Information given:
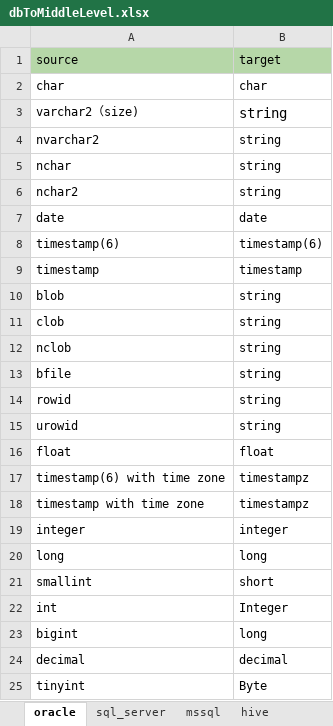
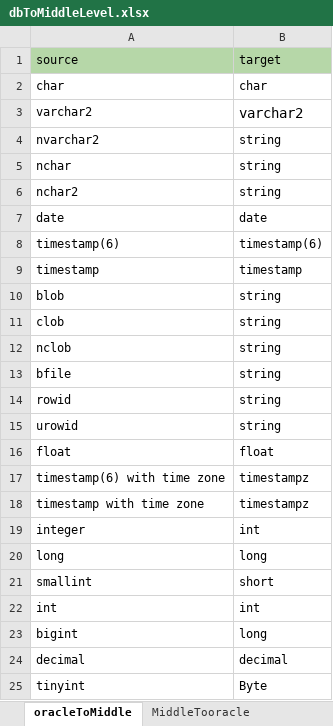
Before and after one commit to SharpData/SharpETL, an Excel workbook: data-modeling/src/main/resources/dbToMiddleLevel.xlsx, sheet oracleToMiddle, drawn as a sheet; values as stored, in another font and other column widths than the file's, no borders; charts and pictures not drawn; removed rows and columns are numbered as before the commit, all else as after; the diff names each change by its address in the sheet, - before the commit and + after, or states it on an @@ line.

```diff
--- a/data-modeling/src/main/resources/dbToMiddleLevel.xlsx (sheet oracleToMiddle)
+++ b/data-modeling/src/main/resources/dbToMiddleLevel.xlsx (sheet oracleToMiddle)
-sheet tab: oracle
+sheet tab: oracleToMiddle
-sheet tab: sql_server
+sheet tab: MiddleTooracle
-row 3: varchar2（size) | string
+row 3: varchar2 | varchar2
-B19: integer
+B19: int
-B22: Integer
+B22: int
```
Also changed, not shown: sheet MiddleTohive, sheet MiddleTomssql, sheet mssqlToMiddle, sheet MiddleTooracle, sheet hiveToMiddle, sheet MiddleTosql_server, 1 more sheet, other sheet tabs, charts or pictures, 7 other files.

Aim of the task: Reproduce everything above exactly, images excluded.

Output:
Before and after one commit to SharpData/SharpETL, an Excel workbook: data-modeling/src/main/resources/dbToMiddleLevel.xlsx, sheet oracleToMiddle, drawn as a sheet; values as stored, in another font and other column widths than the file's, no borders; charts and pictures not drawn; removed rows and columns are numbered as before the commit, all else as after; the diff names each change by its address in the sheet, - before the commit and + after, or states it on an @@ line.

```diff
--- a/data-modeling/src/main/resources/dbToMiddleLevel.xlsx (sheet oracleToMiddle)
+++ b/data-modeling/src/main/resources/dbToMiddleLevel.xlsx (sheet oracleToMiddle)
-sheet tab: oracle
+sheet tab: oracleToMiddle
-sheet tab: sql_server
+sheet tab: MiddleTooracle
-row 3: varchar2（size) | string
+row 3: varchar2 | varchar2
-B19: integer
+B19: int
-B22: Integer
+B22: int
```
Also changed, not shown: sheet MiddleTohive, sheet MiddleTomssql, sheet mssqlToMiddle, sheet MiddleTooracle, sheet hiveToMiddle, sheet MiddleTosql_server, 1 more sheet, other sheet tabs, charts or pictures, 7 other files.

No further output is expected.